US Tax Consequences of Foreign Operations

Prior to the TCJA, the US immediately taxed certain earnings and profits of controlled foreign corporations (CFCs – foreign companies that are at least 50% owned by 10% US shareholders), as subpart F income. After the TCJA, a US shareholder of a CFC must now also immediately include in its income "global intangible low-taxed income" (GILTI) of a CFC that exceeds a certain return on tangible assets.

The included income, or tested income, is treated as subpart F income and is deemed to be currently distributed to a CFC's 10 percent US shareholders. As a result of these TCJA changes, most of a CFC's income is currently included by a US corporate holder either as subpart F or GILTI, with little, if any, foreign income being able to be deferred from US tax. In addition, GILTI makes the widely publicized dividends received deduction that allows foreign earnings to be brought back to the US tax-free largely inoperative unless the CFC has a high amount of tangible assets. These changes, along with other new tax provisions, are relevant in analyzing whether certain operations should be conducted from the US or from a foreign subsidiary and where a company's intellectual property should be located.

Business Interest Deduction Limitation

Changing to conform with many European countries, the TCJA also revised the section 163(j) interest deduction limitation. The interest limitation limits annual business interest deductions to 30 percent of a US taxpayer's adjusted taxable income (ATI), which affects the business consideration of utilizing debt, including in intercompany contexts. The new proposed regulations include a special "grouping election" that is generally favorable and can be made to eliminate interest income and expense on debt between CFCs and include GILTI and subpart F in a US taxpayer's ATI, which typically results in an increase in the section 163(j) limitation. However, the grouping election is irrevocable and must be carefully considered.

Non-US Considerations
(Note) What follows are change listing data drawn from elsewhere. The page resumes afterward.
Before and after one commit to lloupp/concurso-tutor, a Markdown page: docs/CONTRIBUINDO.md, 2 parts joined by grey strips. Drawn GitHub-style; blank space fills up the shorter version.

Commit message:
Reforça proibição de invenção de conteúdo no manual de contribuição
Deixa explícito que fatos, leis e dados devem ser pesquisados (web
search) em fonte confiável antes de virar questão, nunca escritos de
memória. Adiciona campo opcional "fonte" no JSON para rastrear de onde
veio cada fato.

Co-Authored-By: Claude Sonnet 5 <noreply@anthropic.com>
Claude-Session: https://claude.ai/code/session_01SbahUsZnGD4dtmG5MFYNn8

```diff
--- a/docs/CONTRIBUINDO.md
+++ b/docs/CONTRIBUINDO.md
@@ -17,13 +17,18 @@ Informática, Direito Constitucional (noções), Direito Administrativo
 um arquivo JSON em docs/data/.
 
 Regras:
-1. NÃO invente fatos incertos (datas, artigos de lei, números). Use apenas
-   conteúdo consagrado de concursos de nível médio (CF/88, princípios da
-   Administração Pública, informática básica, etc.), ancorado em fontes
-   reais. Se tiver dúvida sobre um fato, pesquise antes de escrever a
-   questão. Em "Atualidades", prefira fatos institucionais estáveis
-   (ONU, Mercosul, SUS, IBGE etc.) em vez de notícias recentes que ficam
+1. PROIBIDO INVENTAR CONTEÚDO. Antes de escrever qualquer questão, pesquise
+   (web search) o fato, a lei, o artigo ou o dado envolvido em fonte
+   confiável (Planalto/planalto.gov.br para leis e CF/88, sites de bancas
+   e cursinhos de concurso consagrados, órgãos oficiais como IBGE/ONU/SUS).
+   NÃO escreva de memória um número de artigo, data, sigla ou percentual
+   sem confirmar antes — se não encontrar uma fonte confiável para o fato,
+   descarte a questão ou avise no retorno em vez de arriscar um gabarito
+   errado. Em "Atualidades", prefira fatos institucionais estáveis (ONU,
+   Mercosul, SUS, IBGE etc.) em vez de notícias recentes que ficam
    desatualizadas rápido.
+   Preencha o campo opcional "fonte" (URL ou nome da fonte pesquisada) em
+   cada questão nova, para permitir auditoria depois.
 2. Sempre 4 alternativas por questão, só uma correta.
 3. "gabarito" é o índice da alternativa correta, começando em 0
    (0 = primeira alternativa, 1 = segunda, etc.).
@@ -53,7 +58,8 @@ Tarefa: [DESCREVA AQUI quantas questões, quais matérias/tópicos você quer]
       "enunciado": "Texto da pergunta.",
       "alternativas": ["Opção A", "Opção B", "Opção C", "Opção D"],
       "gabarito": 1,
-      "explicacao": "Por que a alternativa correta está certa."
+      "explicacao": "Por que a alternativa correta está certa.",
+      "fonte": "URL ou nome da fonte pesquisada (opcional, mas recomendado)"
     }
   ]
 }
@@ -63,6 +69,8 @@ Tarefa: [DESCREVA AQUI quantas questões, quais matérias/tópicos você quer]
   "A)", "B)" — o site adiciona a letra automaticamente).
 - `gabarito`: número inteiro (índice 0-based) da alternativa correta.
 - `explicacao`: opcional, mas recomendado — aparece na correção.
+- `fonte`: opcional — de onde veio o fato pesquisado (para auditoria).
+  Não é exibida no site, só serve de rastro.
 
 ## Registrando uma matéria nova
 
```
Companies with entities in their legal structure that are located in offshore jurisdictions such as Bermuda, the Cayman Islands, the Bahamas, the British Virgin Islands, and Jersey should be apprised of the economic substance requirements that many of these jurisdictions have been implementing during the past year. The new rules can impose significant penalties and are spurred by the jurisdictions' desire to comply with certain EU Council requirements so these countries are not placed on the EU Council's list of noncooperative jurisdictions or blacklist.
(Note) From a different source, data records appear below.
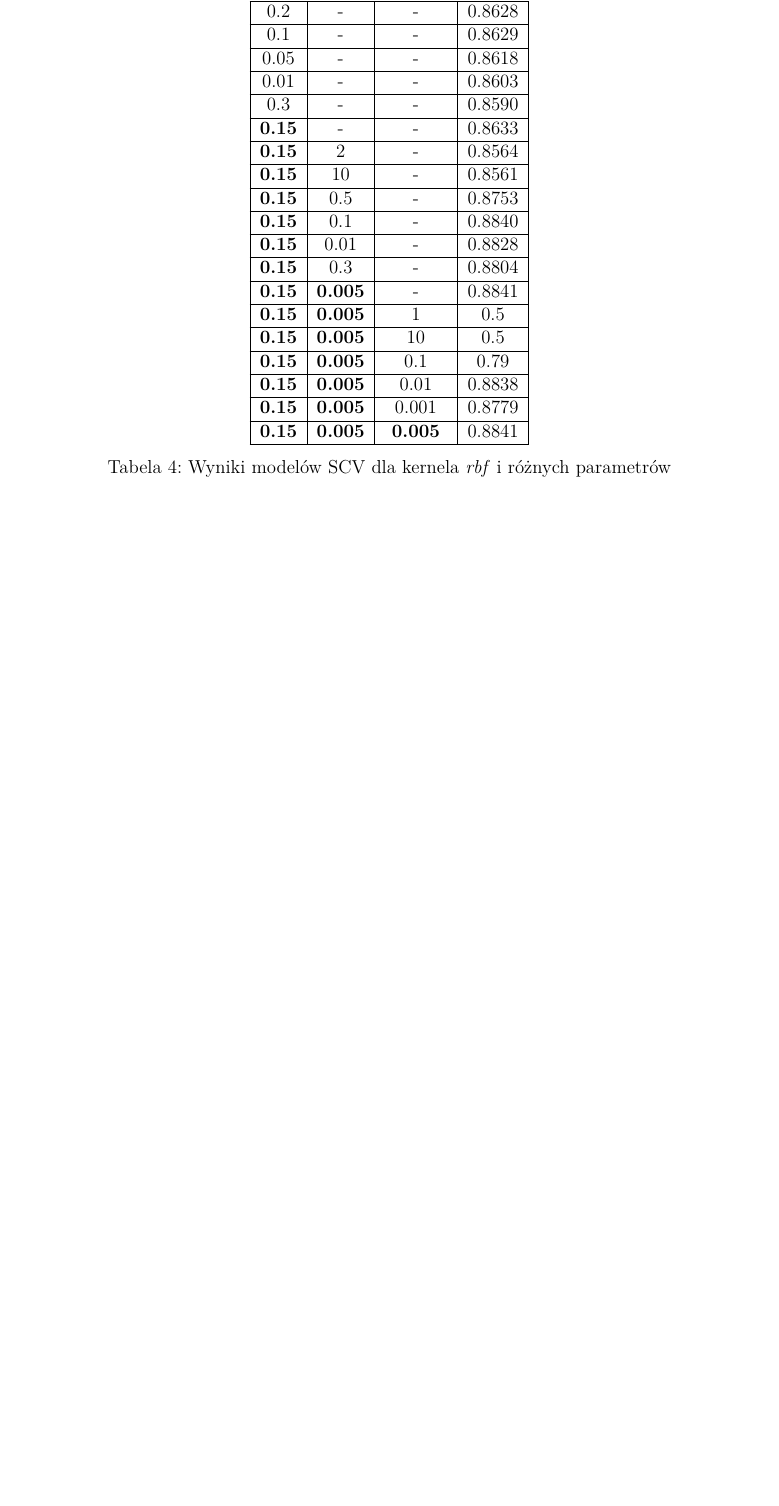
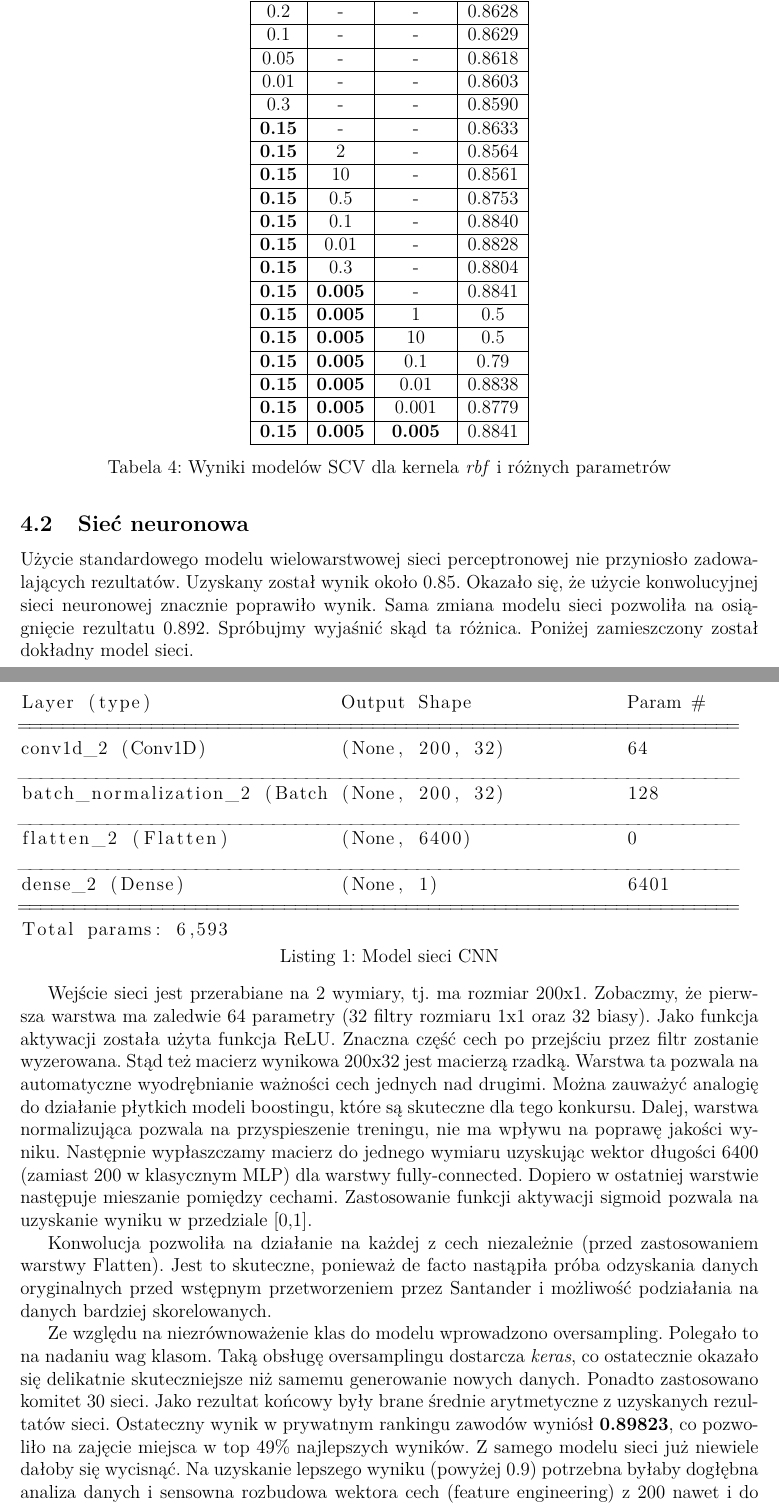
Before and after one commit to warsztaty-ml/santander-kaggle, a LaTeX document (docs/raport.tex): part of page 14 of 15 before the commit and two parts of pages 14 and 15 of 16 after it, the two joined at a grey line, cut so that both start at the same text, the shorter picture padded with empty space. Compiled offline with pdfLaTeX.

Commit message:
Opis sieci neuronowej

```diff
--- a/docs/raport.tex
+++ b/docs/raport.tex
@@ -508,6 +508,32 @@ W kolejnych testach sprawdzano działanie modelu zmieniając parametry: eps, C i
     \label{tab:my_label}
 \end{table}
 
+\subsection{Sieć neuronowa}
+Użycie standardowego modelu wielowarstwowej sieci perceptronowej nie przyniosło zadowalających rezultatów. Uzyskany został wynik około 0.85. Okazało się, że użycie konwolucyjnej sieci neuronowej znacznie poprawiło wynik. Sama zmiana modelu sieci pozwoliła na osiągnięcie rezultatu 0.892. Spróbujmy wyjaśnić skąd ta różnica. Poniżej zamieszczony został dokładny model sieci.
+
+\newpage
+
+\begin{lstlisting}[caption={Model sieci CNN}, captionpos=b]
+Layer (type)                 Output Shape              Param #
+=================================================================
+conv1d_2 (Conv1D)            (None, 200, 32)           64
+_________________________________________________________________
+batch_normalization_2 (Batch (None, 200, 32)           128
+_________________________________________________________________
+flatten_2 (Flatten)          (None, 6400)              0
+_________________________________________________________________
+dense_2 (Dense)              (None, 1)                 6401
+=================================================================
+Total params: 6,593
+\end{lstlisting}
+
+Wejście sieci jest przerabiane na 2 wymiary, tj. ma rozmiar 200x1.
+Zobaczmy, że pierwsza warstwa ma zaledwie 64 parametry (32 filtry rozmiaru 1x1 oraz 32 biasy). Jako funkcja aktywacji została użyta funkcja ReLU. Znaczna część cech po przejściu przez filtr zostanie wyzerowana. Stąd też macierz wynikowa 200x32 jest macierzą rzadką. Warstwa ta pozwala na automatyczne wyodrębnianie ważności cech jednych nad drugimi. Można zauważyć analogię do działanie płytkich modeli boostingu, które są skuteczne dla tego konkursu. Dalej, warstwa normalizująca pozwala na przyspieszenie treningu, nie ma wpływu na poprawę jakości wyniku. Następnie wypłaszczamy macierz do jednego wymiaru uzyskując wektor długości 6400 (zamiast 200 w klasycznym MLP) dla warstwy fully-connected. Dopiero w ostatniej warstwie następuje mieszanie pomiędzy cechami. Zastosowanie funkcji aktywacji sigmoid pozwala na uzyskanie wyniku w przedziale [0,1].
+
+Konwolucja pozwoliła na działanie na każdej z cech niezależnie (przed zastosowaniem warstwy Flatten). Jest to skuteczne, ponieważ de facto nastąpiła próba odzyskania danych oryginalnych przed wstępnym przetworzeniem przez Santander i możliwość podziałania na danych bardziej skorelowanych.
+
+Ze względu na niezrównoważenie klas do modelu wprowadzono oversampling. Polegało to na nadaniu wag klasom. Taką obsługę oversamplingu dostarcza \textit{keras}, co ostatecznie okazało się delikatnie skuteczniejsze niż samemu generowanie nowych danych. Ponadto zastosowano komitet 30 sieci. Jako rezultat końcowy były brane średnie arytmetyczne z uzyskanych rezultatów sieci. Ostateczny wynik w prywatnym rankingu zawodów wyniósł \textbf{0.89823}, co pozwoliło na zajęcie miejsca w top 49\% najlepszych wyników. Z samego modelu sieci już niewiele dałoby się wycisnąć. Na uzyskanie lepszego wyniku (powyżej 0.9) potrzebna byłaby dogłębna analiza danych i sensowna rozbudowa wektora cech (feature engineering) z 200 nawet i do 1000. Zajęcie czołowego miejsca w konkursie zależało nie od użytego modelu, lecz od jakości EDA.
+
 \section{Modele niekonwencjonalne}
 
 \section{Wyniki i podsumowanie}
```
The economic substance laws vary by jurisdiction, but their goal is to introduce substance requirements to prevent international businesses from transferring profits to jurisdictions that impose little or no income tax while having practically no employees or physical presence in the relevant jurisdiction. The new rules typically require minimum activity in the country, such as the company being managed and directed from that jurisdiction, the company having core income-generating activities in that jurisdiction, including locating its employees in that country, or the company maintaining certain minimum physical presence in that jurisdiction. An analysis of the economic substance rules should be considered if a company has an entity in an offshore jurisdiction in its legal entity structure. As a result of these new rules, many US multinationals are restructuring out of these countries.
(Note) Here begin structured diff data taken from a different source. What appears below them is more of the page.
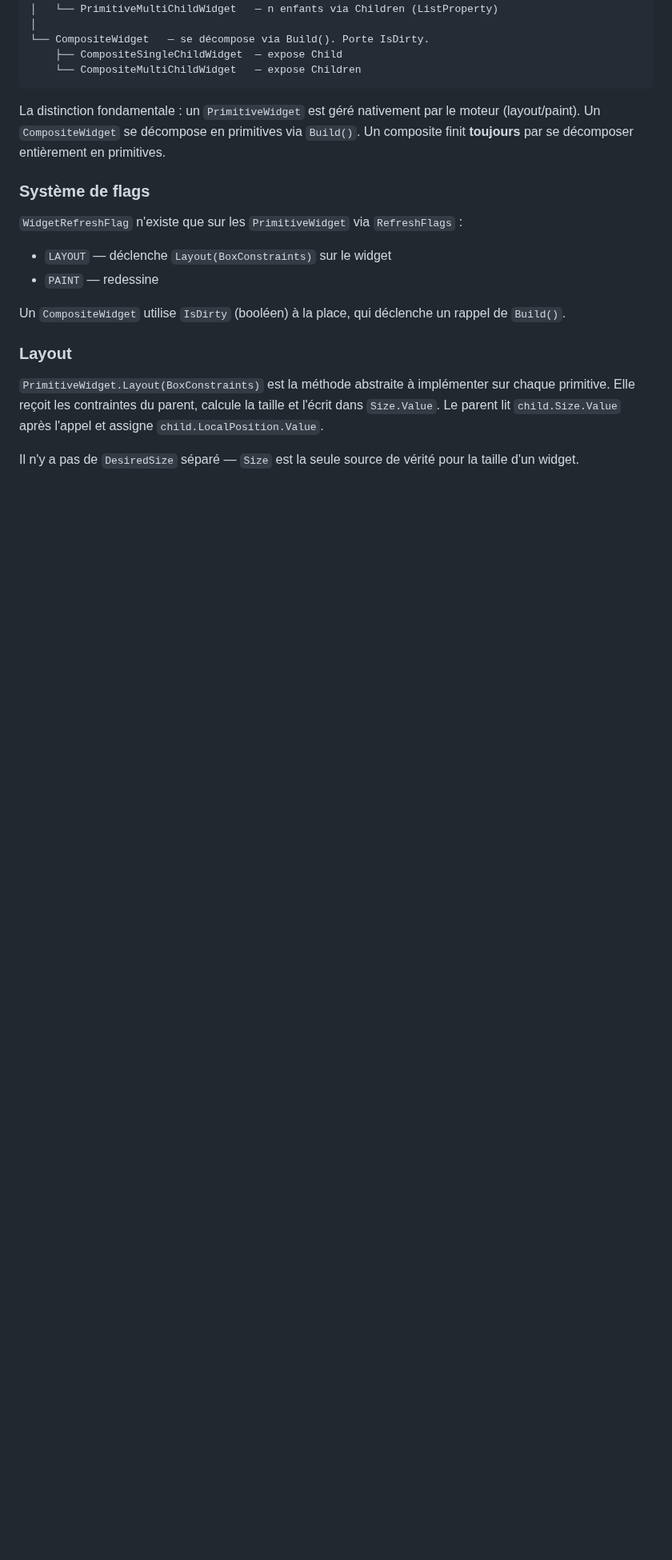
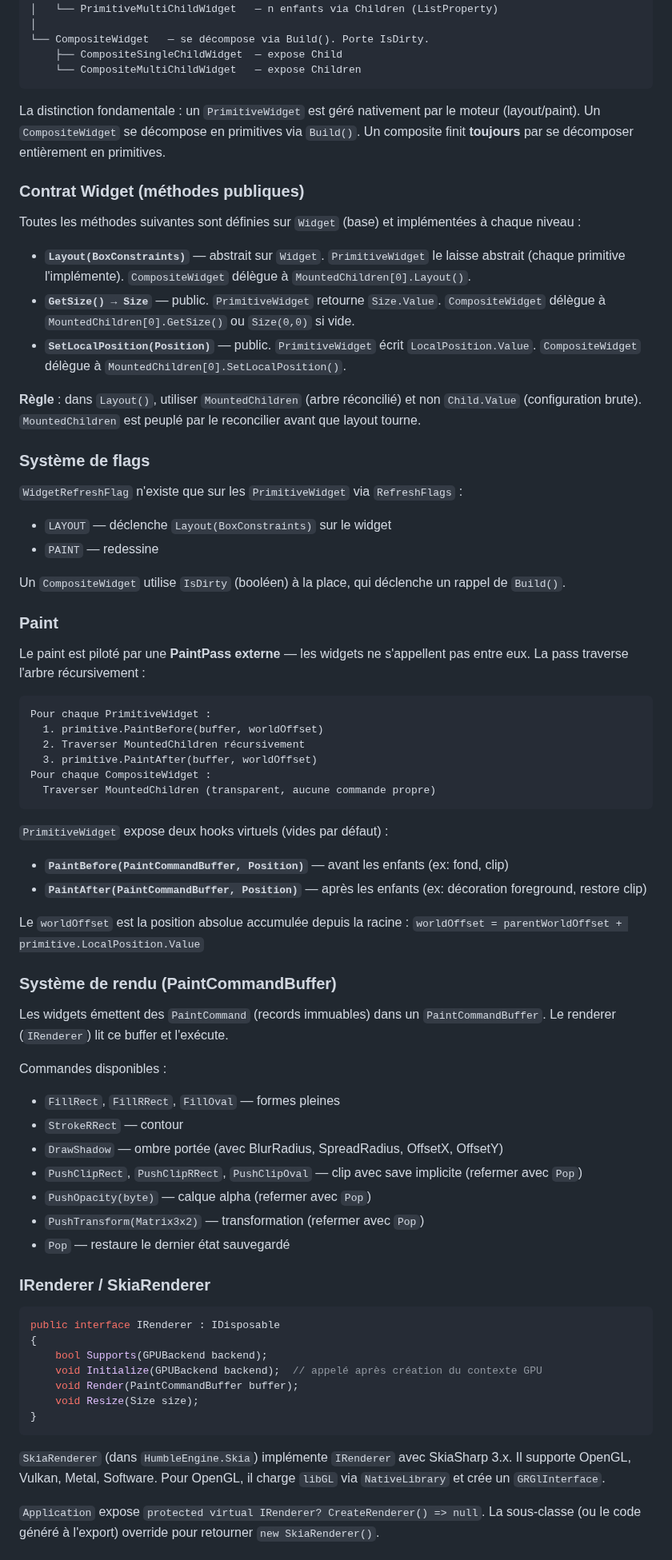
Before and after one commit to OmarAboudou/HumbleEngine, a Markdown page: CLAUDE.md, the part around one of its changes. Shown at 80% size. Rendered like a GitHub page; blank space fills up the shorter version.

````diff
--- a/CLAUDE.md
+++ b/CLAUDE.md
@@ -59,6 +58,16 @@ Widget (HumbleRecord abstrait)
 
 La distinction fondamentale : un `PrimitiveWidget` est géré nativement par le moteur (layout/paint). Un `CompositeWidget` se décompose en primitives via `Build()`. Un composite finit **toujours** par se décomposer entièrement en primitives.
 
+### Contrat Widget (méthodes publiques)
+
+Toutes les méthodes suivantes sont définies sur `Widget` (base) et implémentées à chaque niveau :
+
+- **`Layout(BoxConstraints)`** — abstrait sur `Widget`. `PrimitiveWidget` le laisse abstrait (chaque primitive l'implémente). `CompositeWidget` délègue à `MountedChildren[0].Layout()`.
+- **`GetSize() → Size`** — public. `PrimitiveWidget` retourne `Size.Value`. `CompositeWidget` délègue à `MountedChildren[0].GetSize()` ou `Size(0,0)` si vide.
+- **`SetLocalPosition(Position)`** — public. `PrimitiveWidget` écrit `LocalPosition.Value`. `CompositeWidget` délègue à `MountedChildren[0].SetLocalPosition()`.
+
+**Règle** : dans `Layout()`, utiliser `MountedChildren` (arbre réconcilié) et non `Child.Value` (configuration brute). `MountedChildren` est peuplé par le reconcilier avant que layout tourne.
+
 ### Système de flags
 
 `WidgetRefreshFlag` n'existe que sur les `PrimitiveWidget` via `RefreshFlags` :
@@ -67,8 +76,52 @@ La distinction fondamentale : un `PrimitiveWidget` est géré nativement par le
 
 Un `CompositeWidget` utilise `IsDirty` (booléen) à la place, qui déclenche un rappel de `Build()`.
 
-### Layout
+### Paint
 
-`PrimitiveWidget.Layout(BoxConstraints)` est la méthode abstraite à implémenter sur chaque primitive. Elle reçoit les contraintes du parent, calcule la taille et l'écrit dans `Size.Value`. Le parent lit `child.Size.Value` après l'appel et assigne `child.LocalPosition.Value`.
+Le paint est piloté par une **PaintPass externe** — les widgets ne s'appellent pas entre eux. La pass traverse l'arbre récursivement :
 
-Il n'y a pas de `DesiredSize` séparé — `Size` est la seule source de vérité pour la taille d'un widget.
+```
+Pour chaque PrimitiveWidget :
+  1. primitive.PaintBefore(buffer, worldOffset)
+  2. Traverser MountedChildren récursivement
+  3. primitive.PaintAfter(buffer, worldOffset)
+Pour chaque CompositeWidget :
+  Traverser MountedChildren (transparent, aucune commande propre)
+```
+
+`PrimitiveWidget` expose deux hooks virtuels (vides par défaut) :
+- **`PaintBefore(PaintCommandBuffer, Position)`** — avant les enfants (ex: fond, clip)
+- **`PaintAfter(PaintCommandBuffer, Position)`** — après les enfants (ex: décoration foreground, restore clip)
+
+Le `worldOffset` est la position absolue accumulée depuis la racine :
+`worldOffset = parentWorldOffset + primitive.LocalPosition.Value`
+
+### Système de rendu (PaintCommandBuffer)
+
+Les widgets émettent des `PaintCommand` (records immuables) dans un `PaintCommandBuffer`. Le renderer (`IRenderer`) lit ce buffer et l'exécute.
+
+Commandes disponibles :
+- `FillRect`, `FillRRect`, `FillOval` — formes pleines
+- `StrokeRRect` — contour
+- `DrawShadow` — ombre portée (avec BlurRadius, SpreadRadius, OffsetX, OffsetY)
+- `PushClipRect`, `PushClipRRect`, `PushClipOval` — clip avec save implicite (refermer avec `Pop`)
+- `PushOpacity(byte)` — calque alpha (refermer avec `Pop`)
+- `PushTransform(Matrix3x2)` — transformation (refermer avec `Pop`)
+- `Pop` — restaure le dernier état sauvegardé
+
+### IRenderer / SkiaRenderer
+
+```csharp
+public interface IRenderer : IDisposable
+{
+    bool Supports(GPUBackend backend);
+    void Initialize(GPUBackend backend);  // appelé après création du contexte GPU
+    void Render(PaintCommandBuffer buffer);
+    void Resize(Size size);
+}
+```
+
+`SkiaRenderer` (dans `HumbleEngine.Skia`) implémente `IRenderer` avec SkiaSharp 3.x. Il supporte OpenGL, Vulkan, Metal, Software. Pour OpenGL, il charge `libGL` via `NativeLibrary` et crée un `GRGlInterface`.
+
+`Application` expose `protected virtual IRenderer? CreateRenderer() => null`. La sous-classe (ou le code généré à l'export) override pour retourner `new SkiaRenderer()`.
+
````
Also changed, not shown: other parts of CLAUDE.md (+31 -5 lines).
Due to the everchanging tax rules both in the US and abroad, it is highly recommended that the tax consequences of a corporation's business and legal entity structure are periodically reconsidered. In addition, before business operations outside of the US commence, involving a tax professional to assist in identifying and solving for tax issues is not only prudent, but is typically also financially advantageous in the long run.